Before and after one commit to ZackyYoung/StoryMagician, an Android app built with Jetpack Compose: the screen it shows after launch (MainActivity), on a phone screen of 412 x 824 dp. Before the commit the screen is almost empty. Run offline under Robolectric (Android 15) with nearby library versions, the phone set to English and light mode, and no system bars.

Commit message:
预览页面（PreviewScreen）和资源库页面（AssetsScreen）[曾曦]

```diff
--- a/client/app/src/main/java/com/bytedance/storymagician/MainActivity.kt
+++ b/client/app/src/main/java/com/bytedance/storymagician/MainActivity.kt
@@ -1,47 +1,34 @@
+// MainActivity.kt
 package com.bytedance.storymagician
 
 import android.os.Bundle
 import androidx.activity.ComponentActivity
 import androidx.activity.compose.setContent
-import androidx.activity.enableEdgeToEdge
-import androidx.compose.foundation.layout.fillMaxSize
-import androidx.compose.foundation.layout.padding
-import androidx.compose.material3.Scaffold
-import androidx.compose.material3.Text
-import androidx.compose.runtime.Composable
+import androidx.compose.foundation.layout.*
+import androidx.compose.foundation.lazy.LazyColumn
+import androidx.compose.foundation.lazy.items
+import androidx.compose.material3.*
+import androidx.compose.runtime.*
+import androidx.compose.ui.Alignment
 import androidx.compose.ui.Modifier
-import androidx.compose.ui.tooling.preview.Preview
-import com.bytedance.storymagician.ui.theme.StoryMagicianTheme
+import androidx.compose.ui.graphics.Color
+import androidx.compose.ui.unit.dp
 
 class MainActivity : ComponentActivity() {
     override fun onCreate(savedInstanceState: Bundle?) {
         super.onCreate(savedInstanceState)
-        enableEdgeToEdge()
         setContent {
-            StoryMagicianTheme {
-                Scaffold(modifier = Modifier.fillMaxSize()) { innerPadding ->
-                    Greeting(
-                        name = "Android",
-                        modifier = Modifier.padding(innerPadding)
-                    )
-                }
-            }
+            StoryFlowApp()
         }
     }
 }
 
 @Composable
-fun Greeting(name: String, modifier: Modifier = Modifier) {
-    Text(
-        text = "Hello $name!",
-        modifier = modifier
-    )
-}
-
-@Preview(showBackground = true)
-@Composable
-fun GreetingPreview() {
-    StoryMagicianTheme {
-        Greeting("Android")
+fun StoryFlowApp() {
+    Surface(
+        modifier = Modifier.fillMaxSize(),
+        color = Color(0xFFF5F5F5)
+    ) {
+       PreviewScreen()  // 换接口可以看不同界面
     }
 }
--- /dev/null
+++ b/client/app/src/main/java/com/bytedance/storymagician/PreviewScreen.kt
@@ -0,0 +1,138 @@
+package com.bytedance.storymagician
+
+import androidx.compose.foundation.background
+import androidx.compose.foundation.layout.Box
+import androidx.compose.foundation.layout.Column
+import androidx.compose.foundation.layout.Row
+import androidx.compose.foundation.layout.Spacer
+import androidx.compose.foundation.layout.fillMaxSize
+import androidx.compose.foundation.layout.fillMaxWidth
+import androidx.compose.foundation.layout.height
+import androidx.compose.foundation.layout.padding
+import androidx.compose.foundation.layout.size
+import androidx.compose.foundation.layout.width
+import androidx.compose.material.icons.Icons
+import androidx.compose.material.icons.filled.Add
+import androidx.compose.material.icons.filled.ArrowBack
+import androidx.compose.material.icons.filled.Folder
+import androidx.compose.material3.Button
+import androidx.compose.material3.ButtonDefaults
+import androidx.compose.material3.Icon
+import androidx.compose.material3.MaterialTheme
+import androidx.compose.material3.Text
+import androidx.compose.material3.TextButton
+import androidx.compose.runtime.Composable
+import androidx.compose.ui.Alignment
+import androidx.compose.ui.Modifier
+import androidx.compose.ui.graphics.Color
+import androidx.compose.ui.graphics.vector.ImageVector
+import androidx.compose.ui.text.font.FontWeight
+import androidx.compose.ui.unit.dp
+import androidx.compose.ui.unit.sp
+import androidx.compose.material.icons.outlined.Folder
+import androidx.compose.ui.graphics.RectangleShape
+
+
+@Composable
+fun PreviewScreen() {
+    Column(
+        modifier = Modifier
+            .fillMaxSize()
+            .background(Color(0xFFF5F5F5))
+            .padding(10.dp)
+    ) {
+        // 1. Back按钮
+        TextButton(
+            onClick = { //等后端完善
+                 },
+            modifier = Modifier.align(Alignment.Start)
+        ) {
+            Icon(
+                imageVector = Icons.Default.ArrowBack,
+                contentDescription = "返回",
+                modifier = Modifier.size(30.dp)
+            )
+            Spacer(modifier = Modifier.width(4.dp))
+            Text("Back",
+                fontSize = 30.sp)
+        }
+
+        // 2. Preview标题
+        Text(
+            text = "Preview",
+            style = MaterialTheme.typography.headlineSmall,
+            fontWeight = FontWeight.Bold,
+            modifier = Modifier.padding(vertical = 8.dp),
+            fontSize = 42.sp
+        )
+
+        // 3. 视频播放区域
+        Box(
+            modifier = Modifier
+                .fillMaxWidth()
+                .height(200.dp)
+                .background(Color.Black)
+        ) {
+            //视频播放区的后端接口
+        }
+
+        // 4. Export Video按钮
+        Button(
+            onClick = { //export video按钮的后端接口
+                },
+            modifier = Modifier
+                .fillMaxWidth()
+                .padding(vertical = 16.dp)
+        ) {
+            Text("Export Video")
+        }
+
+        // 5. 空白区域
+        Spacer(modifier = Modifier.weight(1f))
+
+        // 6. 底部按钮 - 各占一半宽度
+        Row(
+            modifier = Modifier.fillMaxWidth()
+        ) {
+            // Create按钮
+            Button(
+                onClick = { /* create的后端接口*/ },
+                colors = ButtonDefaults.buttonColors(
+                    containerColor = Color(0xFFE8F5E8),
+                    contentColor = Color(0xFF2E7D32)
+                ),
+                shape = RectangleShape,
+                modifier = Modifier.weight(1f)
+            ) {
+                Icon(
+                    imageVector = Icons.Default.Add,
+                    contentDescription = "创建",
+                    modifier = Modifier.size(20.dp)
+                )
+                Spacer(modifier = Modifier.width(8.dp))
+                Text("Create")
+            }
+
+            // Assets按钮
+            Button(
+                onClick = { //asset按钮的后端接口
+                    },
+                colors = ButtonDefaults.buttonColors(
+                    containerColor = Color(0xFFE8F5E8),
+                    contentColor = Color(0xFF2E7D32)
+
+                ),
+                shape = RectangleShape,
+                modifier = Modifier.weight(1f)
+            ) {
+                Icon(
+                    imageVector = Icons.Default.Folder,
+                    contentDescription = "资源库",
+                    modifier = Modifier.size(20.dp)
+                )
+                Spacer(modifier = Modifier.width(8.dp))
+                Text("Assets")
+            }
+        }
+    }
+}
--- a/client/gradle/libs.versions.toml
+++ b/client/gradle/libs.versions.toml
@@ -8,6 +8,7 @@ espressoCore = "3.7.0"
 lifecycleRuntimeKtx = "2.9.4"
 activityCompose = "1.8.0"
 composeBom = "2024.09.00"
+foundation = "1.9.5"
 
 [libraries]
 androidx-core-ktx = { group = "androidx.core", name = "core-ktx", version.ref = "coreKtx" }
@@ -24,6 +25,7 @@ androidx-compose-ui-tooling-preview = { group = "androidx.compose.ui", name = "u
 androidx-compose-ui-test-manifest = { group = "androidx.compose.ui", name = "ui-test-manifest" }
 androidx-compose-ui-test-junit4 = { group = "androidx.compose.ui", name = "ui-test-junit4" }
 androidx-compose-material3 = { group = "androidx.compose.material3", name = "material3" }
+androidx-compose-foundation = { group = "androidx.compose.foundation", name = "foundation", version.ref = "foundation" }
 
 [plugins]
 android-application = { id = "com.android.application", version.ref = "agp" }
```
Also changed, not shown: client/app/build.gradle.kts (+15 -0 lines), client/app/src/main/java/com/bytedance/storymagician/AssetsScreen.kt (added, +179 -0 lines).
+-------+
## EXERCISE DIRECTIONS
Show all lines in the preceding material that have "Folder" in them.

## ANSWER TO THE EXERCISE
+import androidx.compose.material.icons.filled.Folder
+import androidx.compose.material.icons.outlined.Folder
+                    imageVector = Icons.Default.Folder,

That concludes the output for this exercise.